After removing every image, reproduce the data exactly as it appears.

=-=-=-=-=

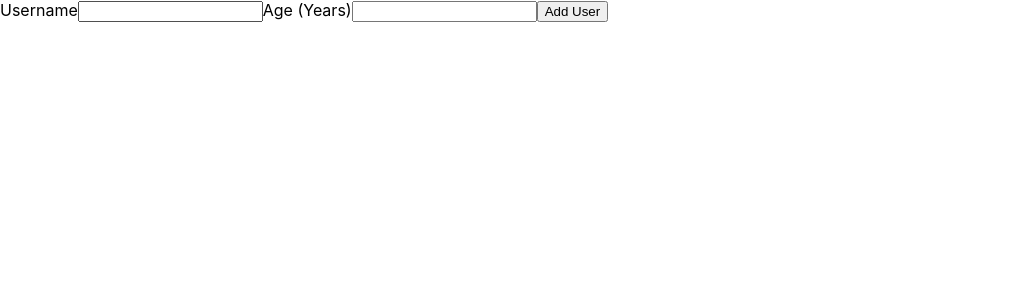
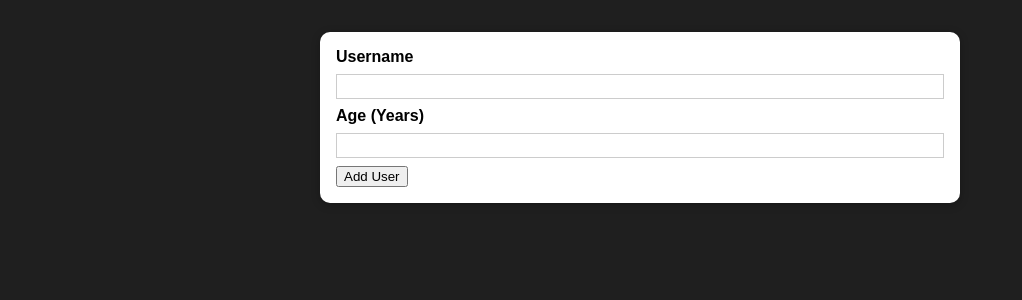
Before and after one commit to Jichul54/react, a React (Create React App) app: page / in a window 1280 px wide. Shown: the top 300 px of the page, without its empty margins (0-1022 px from the left). Built offline with nearby package versions, Linux system fonts and the light colour scheme.

Commit message:
add a Card component

```diff
--- /dev/null
+++ b/src/components/UI/Card.js
@@ -0,0 +1,8 @@
+import React from "react";
+import classes from "./Card.module.css";
+
+const Card = (props) => {
+  return <div className={`${classes.card} ${props.className}`}>{props.children}</div>;
+};
+
+export default Card;
--- /dev/null
+++ b/src/components/UI/Card.module.css
@@ -0,0 +1,5 @@
+.card {
+    background: white;
+    box-shadow: 0 2px 8px rgba(0, 0, 0, 0.26);
+    border-radius: 10px;
+}
--- a/src/components/Users/AddUser.js
+++ b/src/components/Users/AddUser.js
@@ -1,4 +1,6 @@
 import React from "react";
+import Card from "../UI/Card"
+import classes from './AddUser.module.css'
 
 const AddUser = (props) => {
   const addUserHandler = (event) => {
@@ -6,7 +8,7 @@
   };
 
   return (
-    // addUserHandler() 라고 적으면 이 파일을 컴파일할떄 바로 함수가 실행됨
+    <Card className={classes.input}>
       <form onSubmit={addUserHandler}>
         <label htmlFor="username">Username</label>
         <input id="username" type="text" />
@@ -14,6 +16,7 @@
         <input id="age" type="number" />
         <button type="submit">Add User</button>
       </form>
+    </Card>
   );
 };
 
--- /dev/null
+++ b/src/components/Users/AddUser.module.css
@@ -0,0 +1,26 @@
+.input {
+  margin: 2rem auto;
+  padding: 1rem;
+  width: 90%;
+  max-width: 40rem;
+}
+
+.input label {
+  display: block;
+  font-weight: bold;
+  margin-bottom: 0.5rem;
+}
+
+.input input {
+  font: inherit;
+  display: block;
+  width: 100%;
+  border: 1px solid #ccc;
+  padding: 0.15rem;
+  margin-bottom: 0.5rem;
+}
+
+.input input:focus {
+  outline: none;
+  border-color: #4f005f;
+}
--- a/src/index.css
+++ b/src/index.css
@@ -1,13 +1,12 @@
-body {
-  margin: 0;
-  font-family: -apple-system, BlinkMacSystemFont, 'Segoe UI', 'Roboto', 'Oxygen',
-    'Ubuntu', 'Cantarell', 'Fira Sans', 'Droid Sans', 'Helvetica Neue',
-    sans-serif;
-  -webkit-font-smoothing: antialiased;
-  -moz-osx-font-smoothing: grayscale;
+* {
+  box-sizing: border-box;
 }
 
-code {
-  font-family: source-code-pro, Menlo, Monaco, Consolas, 'Courier New',
-    monospace;
+html {
+  font-family: sans-serif;
+  background: #1f1f1f;
 }
+
+body{
+  margin: 0;
+}
```
Also changed, not shown: 1 other file (tests, documents, lock files or other folders). Lines whose indentation alone changed are shown as unchanged.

=-=-=-=-=

RESPONSE AREA -
Before and after one commit to Jichul54/react, a React (Create React App) app: page / in a window 1280 px wide. Shown: the top 300 px of the page, without its empty margins (0-1022 px from the left). Built offline with nearby package versions, Linux system fonts and the light colour scheme.

Commit message:
add a Card component

```diff
--- /dev/null
+++ b/src/components/UI/Card.js
@@ -0,0 +1,8 @@
+import React from "react";
+import classes from "./Card.module.css";
+
+const Card = (props) => {
+  return <div className={`${classes.card} ${props.className}`}>{props.children}</div>;
+};
+
+export default Card;
--- /dev/null
+++ b/src/components/UI/Card.module.css
@@ -0,0 +1,5 @@
+.card {
+    background: white;
+    box-shadow: 0 2px 8px rgba(0, 0, 0, 0.26);
+    border-radius: 10px;
+}
--- a/src/components/Users/AddUser.js
+++ b/src/components/Users/AddUser.js
@@ -1,4 +1,6 @@
 import React from "react";
+import Card from "../UI/Card"
+import classes from './AddUser.module.css'
 
 const AddUser = (props) => {
   const addUserHandler = (event) => {
@@ -6,7 +8,7 @@
   };
 
   return (
-    // addUserHandler() 라고 적으면 이 파일을 컴파일할떄 바로 함수가 실행됨
+    <Card className={classes.input}>
       <form onSubmit={addUserHandler}>
         <label htmlFor="username">Username</label>
         <input id="username" type="text" />
@@ -14,6 +16,7 @@
         <input id="age" type="number" />
         <button type="submit">Add User</button>
       </form>
+    </Card>
   );
 };
 
--- /dev/null
+++ b/src/components/Users/AddUser.module.css
@@ -0,0 +1,26 @@
+.input {
+  margin: 2rem auto;
+  padding: 1rem;
+  width: 90%;
+  max-width: 40rem;
+}
+
+.input label {
+  display: block;
+  font-weight: bold;
+  margin-bottom: 0.5rem;
+}
+
+.input input {
+  font: inherit;
+  display: block;
+  width: 100%;
+  border: 1px solid #ccc;
+  padding: 0.15rem;
+  margin-bottom: 0.5rem;
+}
+
+.input input:focus {
+  outline: none;
+  border-color: #4f005f;
+}
--- a/src/index.css
+++ b/src/index.css
@@ -1,13 +1,12 @@
-body {
-  margin: 0;
-  font-family: -apple-system, BlinkMacSystemFont, 'Segoe UI', 'Roboto', 'Oxygen',
-    'Ubuntu', 'Cantarell', 'Fira Sans', 'Droid Sans', 'Helvetica Neue',
-    sans-serif;
-  -webkit-font-smoothing: antialiased;
-  -moz-osx-font-smoothing: grayscale;
+* {
+  box-sizing: border-box;
 }
 
-code {
-  font-family: source-code-pro, Menlo, Monaco, Consolas, 'Courier New',
-    monospace;
+html {
+  font-family: sans-serif;
+  background: #1f1f1f;
 }
+
+body{
+  margin: 0;
+}
```
Also changed, not shown: 1 other file (tests, documents, lock files or other folders). Lines whose indentation alone changed are shown as unchanged.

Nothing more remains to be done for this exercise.